Teen Titans #16, written by Marv Wolfman with artwork by Tom Derenick and Trevor Scott, is the first comic following the Super Sons of Tomorrow arc which left the team in a rocky place. After their confrontation with Savior (a future Tim Drake, seeking to kill Superboy), they find that they haven't been working well as a team and struggle to trust one another. This distrust plays into their decision to not allow Superboy to join their ranks. Unfortunately this latest issue of Teen Titans doesn’t follow up on any of this, instead opts for a mundane one-shot.
The story is solely focused on Starfire, but not in any meaningful way.
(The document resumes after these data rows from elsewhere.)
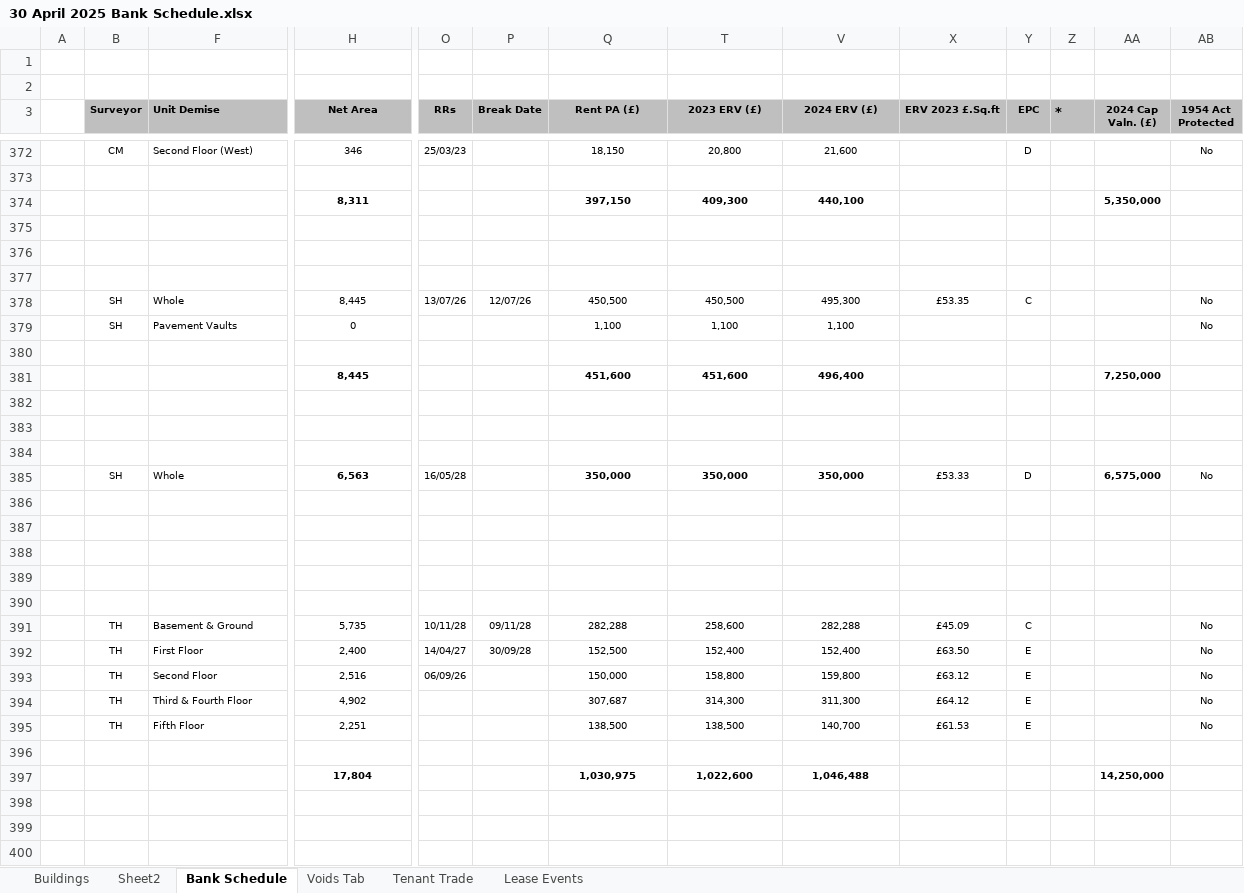
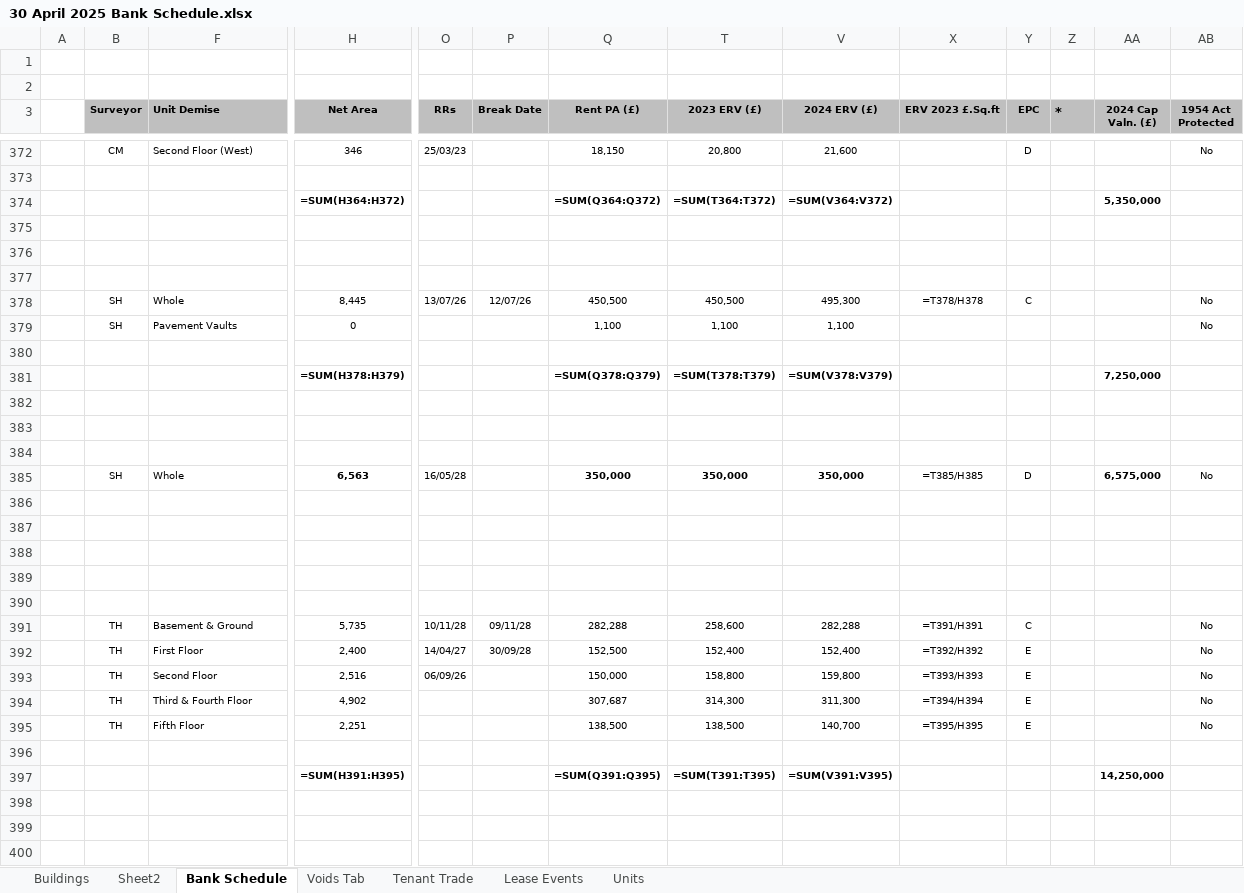
Before and after one commit to simoPh83/weeklyreport, an Excel workbook: data/30 April 2025 Bank Schedule.xlsx, sheet Bank Schedule, drawn as a sheet; only a part is shown, gaps mark what is left out; values as stored, in another font and other column widths than the file's, no borders; formulas without a stored value are shown as written; removed rows and columns are numbered as before the commit, all else as after; rows hold the shown columns only; the diff covers the shown part only; the diff names each change by its address in the sheet, - before the commit and + after, or states it on an @@ line.

Commit message:
units are now time-aware being able to register split and merge variations

```diff
--- a/data/30 April 2025 Bank Schedule.xlsx (sheet Bank Schedule)
+++ b/data/30 April 2025 Bank Schedule.xlsx (sheet Bank Schedule)
+sheet tab: Units
-row 374:  |  | 9a Margaret Street | 8,311 |  |  | 397,150 | 409,300 | 440,100 |  |  |  | 5,350,000
+row 374:  |  | 9a Margaret Street | =SUM(H364:H372) |  |  | =SUM(Q364:Q372) | =SUM(T364:T372) | =SUM(V364:V372) |  |  |  | 5,350,000
-X378 (ERV 2023 £.Sq.ft): £53.35
+X378 (ERV 2023 £.Sq.ft): =T378/H378
-row 381:  |  | 10 Margaret Street | 8,445 |  |  | 451,600 | 451,600 | 496,400 |  |  |  | 7,250,000
+row 381:  |  | 10 Margaret Street | =SUM(H378:H379) |  |  | =SUM(Q378:Q379) | =SUM(T378:T379) | =SUM(V378:V379) |  |  |  | 7,250,000
-X385 (ERV 2023 £.Sq.ft): £53.33
+X385 (ERV 2023 £.Sq.ft): =T385/H385
-row 387:  |  | 12 Margaret Street | 6,563 |  |  |  | 350,000 | 350,000
+row 387:  |  | 12 Margaret Street | =SUM(H385:H386) |  |  |  | =SUM(T385:T386) | =SUM(V385:V386)
-X391 (ERV 2023 £.Sq.ft): £45.09
+X391 (ERV 2023 £.Sq.ft): =T391/H391
-X392 (ERV 2023 £.Sq.ft): £63.50
+X392 (ERV 2023 £.Sq.ft): =T392/H392
-X393 (ERV 2023 £.Sq.ft): £63.12
+X393 (ERV 2023 £.Sq.ft): =T393/H393
-X394 (ERV 2023 £.Sq.ft): £64.12
+X394 (ERV 2023 £.Sq.ft): =T394/H394
-X395 (ERV 2023 £.Sq.ft): £61.53
+X395 (ERV 2023 £.Sq.ft): =T395/H395
-row 397:  |  |  | 17,804 |  |  | 1,030,975 | 1,022,600 | 1,046,488 |  |  |  | 14,250,000
+row 397:  |  |  | =SUM(H391:H395) |  |  | =SUM(Q391:Q395) | =SUM(T391:T395) | =SUM(V391:V395) |  |  |  | 14,250,000
```
Also changed, not shown: 66 added rows, 66 removed rows and 379 edited cells elsewhere in this sheet, sheet Voids Tab, sheet Lease Events, sheet Buildings, sheet Sheet2, hidden cells, charts or pictures, data/31 August 2025 Bank Schedule.xlsx, 22 other files.
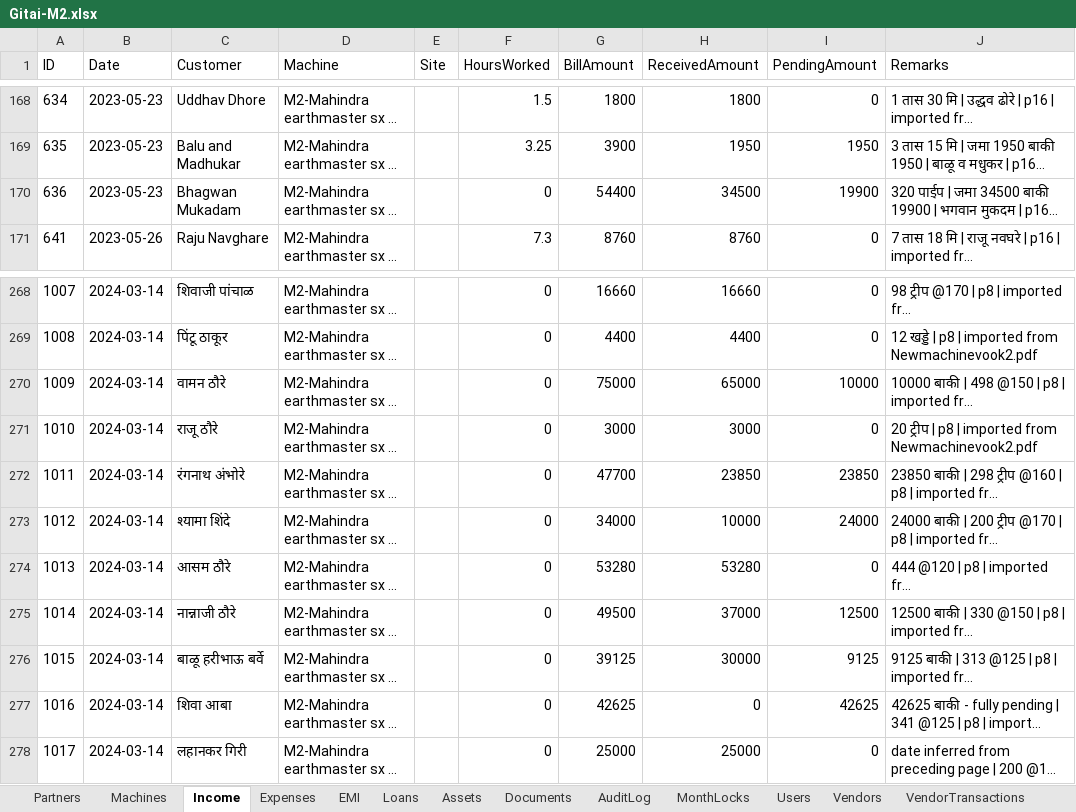
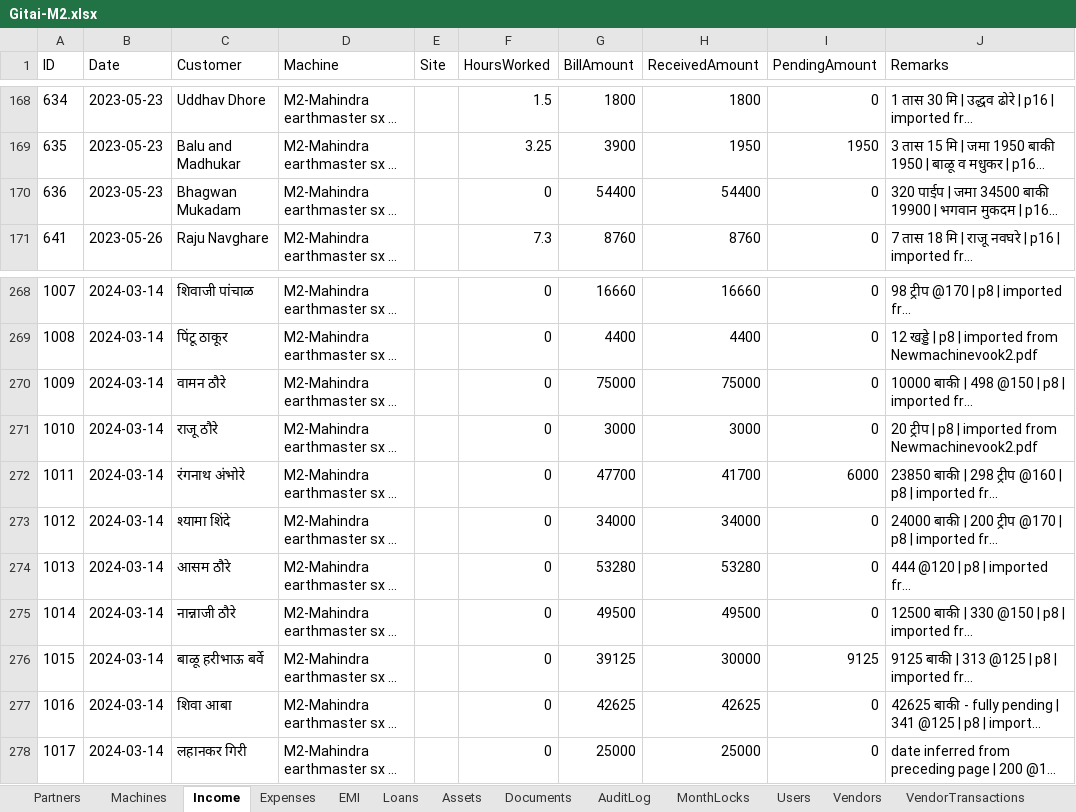
Before and after one commit to Vijay-Barve/Gitai-earthmover, an Excel workbook: Gitai-M2.xlsx, sheet Income, drawn as a sheet; only a part is shown, gaps mark what is left out; long unchanged cells end in …; values as stored, in another font and other column widths than the file's, no borders; the diff names each change by its address in the sheet, - before the commit and + after, or states it on an @@ line.

```diff
--- a/Gitai-M2.xlsx (sheet Income)
+++ b/Gitai-M2.xlsx (sheet Income)
-H170 (ReceivedAmount): 34500
+H170 (ReceivedAmount): 54400
-I170 (PendingAmount): 19900
+I170 (PendingAmount): 0
-H270 (ReceivedAmount): 65000
+H270 (ReceivedAmount): 75000
-I270 (PendingAmount): 10000
+I270 (PendingAmount): 0
-H272 (ReceivedAmount): 23850
+H272 (ReceivedAmount): 41700
-I272 (PendingAmount): 23850
+I272 (PendingAmount): 6000
-H273 (ReceivedAmount): 10000
+H273 (ReceivedAmount): 34000
-I273 (PendingAmount): 24000
+I273 (PendingAmount): 0
-H275 (ReceivedAmount): 37000
+H275 (ReceivedAmount): 49500
-I275 (PendingAmount): 12500
+I275 (PendingAmount): 0
-H277 (ReceivedAmount): 0
+H277 (ReceivedAmount): 42625
-I277 (PendingAmount): 42625
+I277 (PendingAmount): 0
```
Also changed, not shown: sheet AuditLog, Gitai-M1.xlsx, 3 other files.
Usually, a spoiler alert is called for, but, unfortunately, there’s nothing to spoil. While fighting a villain alongside Beast Boy and Raven, Starfire is being watched and examined by an unseen force. After the confrontation Starfire becomes concerned when Beast Boy implies that she is too old to understand certain things. This really bothers Kory, going so far as to believe that they actually hate her.
Meanwhile, citizens are being taken over by the same unseen force and are made to fight and detain Starfire. Captured and bound, Kory wakes up in the clutches of a reptilian, alien race that wants to study and experiment on her. She breaks free and fights her way out, having to also fight Beast Boy and Raven, who apparently were taken over off panel. Standard fighting ensues until the aliens are defeated and her teammates are freed of their mind control. After the battle Starfire asks Beast Boy why he and Raven dislike her. Of course, they don’t, Beast Boy simply wanted advice on his dating profile and didn’t think Starfire would be able to assist. Feeling better, Starfire smiles and flies off into the sunset.
This is an underwhelming follow up to the previous crossover. What could have been an opportunity to embellish on the conflicted feelings of the Titans ends up being a completely forgettable experience with nothing to do with anything. There’s not really any character development with Starfire, if anything, kind of feels like a step backwards from her more commanding presence in previous issues. This is obviously a filler until the next big storyline but that doesn’t excuse a comic being so unremarkable. This is especially disappointing coming from Marv Wolfman who some would say defined the Teen Titans.
Tom Derenick, Trevor Scott, and Jim Charalanmpidis helm the artwork as penciller, inker, colorist, respectively and its fine. It doesn’t distract from the storytelling nor does it enhance in any way. Hopefully moving forward the series will go back to using more unique styles as it did in the beginning with Khoi Pham and Jonboy Meyers. In the end this issue is inoffensive and uninteresting both in its writing and its art. If there’s any comic to skip this week, this is it.